- Exercise objective
Leave the pictures behind and reproduce every line of the listing exactly.

- Source data
=== Section Start ===
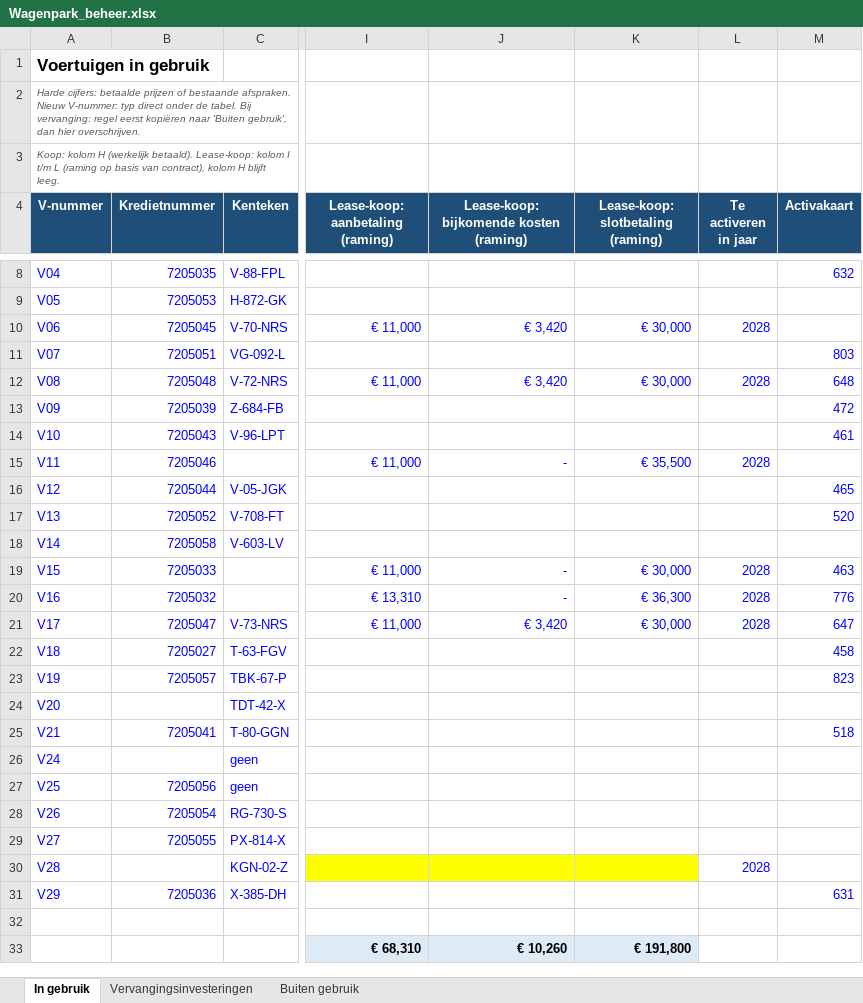
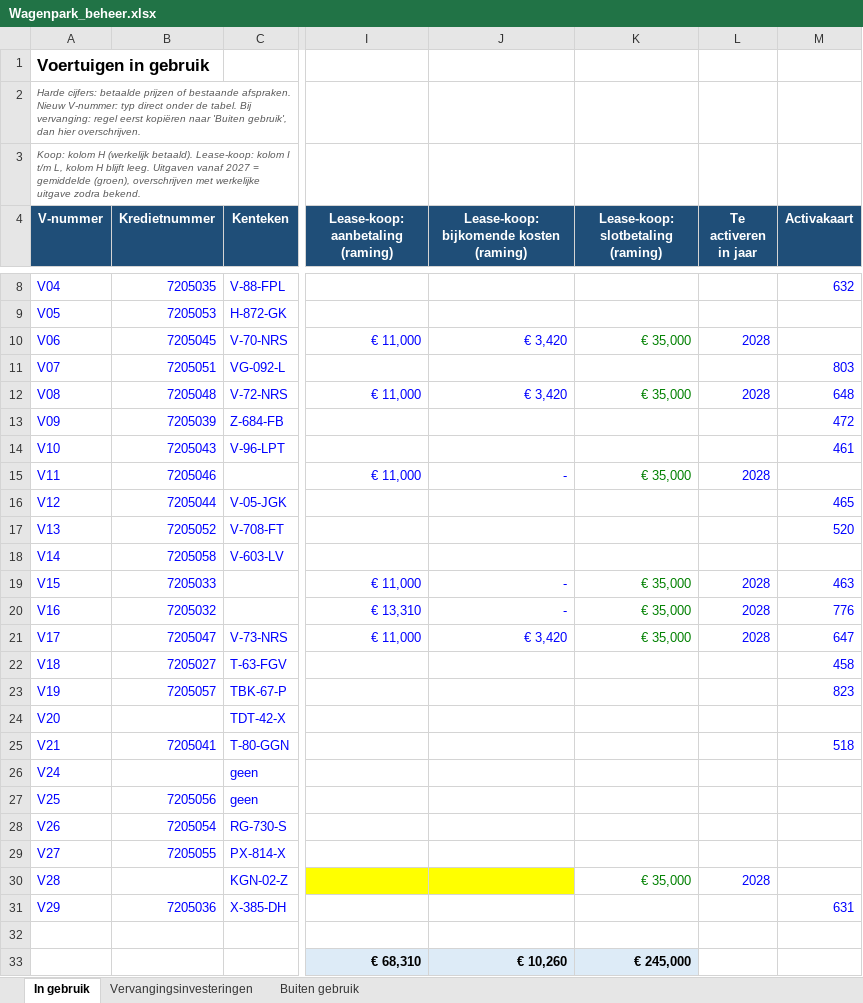
Before and after one commit to Hoofkes/Taakveldenraming-uniform-maken, an Excel workbook: Wagenpark_beheer.xlsx, sheet In gebruik, drawn as a sheet; only a part is shown, gaps mark what is left out; values as stored, in another font and other column widths than the file's, no borders; table styles not drawn; the diff names each change by its address in the sheet, - before the commit and + after, or states it on an @@ line.

```diff
--- a/Wagenpark_beheer.xlsx (sheet In gebruik)
+++ b/Wagenpark_beheer.xlsx (sheet In gebruik)
-A3 (V-nummer): …I t/m L (raming op basis van contract), kolom H blijft leeg.
+A3 (V-nummer): …I t/m L, kolom H blijft leeg. Uitgaven vanaf 2027 = gemiddelde (groen), overschrijven met werkelijke uitgave zodra bekend.
-K10: € 30,000
+K10: € 35,000
-K10 text colour: #0000FF
+K10 text colour: #008000
-K12: € 30,000
+K12: € 35,000
-K12 text colour: #0000FF
+K12 text colour: #008000
-K15: € 35,500
+K15: € 35,000
-K15 text colour: #0000FF
+K15 text colour: #008000
-K19: € 30,000
+K19: € 35,000
-K19:K21 text colour: #0000FF
+K19:K21 text colour: #008000
-K20: € 36,300
+K20: € 35,000
-K21: € 30,000
+K21: € 35,000
-K30: (empty)
+K30: € 35,000
-K30 fill: #FFFF00
+K30 fill: none
-K33: € 191,800
+K33: € 245,000
```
=== Section End ===
- Problem solution
Before and after one commit to Hoofkes/Taakveldenraming-uniform-maken, an Excel workbook: Wagenpark_beheer.xlsx, sheet In gebruik, drawn as a sheet; only a part is shown, gaps mark what is left out; values as stored, in another font and other column widths than the file's, no borders; table styles not drawn; the diff names each change by its address in the sheet, - before the commit and + after, or states it on an @@ line.

```diff
--- a/Wagenpark_beheer.xlsx (sheet In gebruik)
+++ b/Wagenpark_beheer.xlsx (sheet In gebruik)
-A3 (V-nummer): …I t/m L (raming op basis van contract), kolom H blijft leeg.
+A3 (V-nummer): …I t/m L, kolom H blijft leeg. Uitgaven vanaf 2027 = gemiddelde (groen), overschrijven met werkelijke uitgave zodra bekend.
-K10: € 30,000
+K10: € 35,000
-K10 text colour: #0000FF
+K10 text colour: #008000
-K12: € 30,000
+K12: € 35,000
-K12 text colour: #0000FF
+K12 text colour: #008000
-K15: € 35,500
+K15: € 35,000
-K15 text colour: #0000FF
+K15 text colour: #008000
-K19: € 30,000
+K19: € 35,000
-K19:K21 text colour: #0000FF
+K19:K21 text colour: #008000
-K20: € 36,300
+K20: € 35,000
-K21: € 30,000
+K21: € 35,000
-K30: (empty)
+K30: € 35,000
-K30 fill: #FFFF00
+K30 fill: none
-K33: € 191,800
+K33: € 245,000
```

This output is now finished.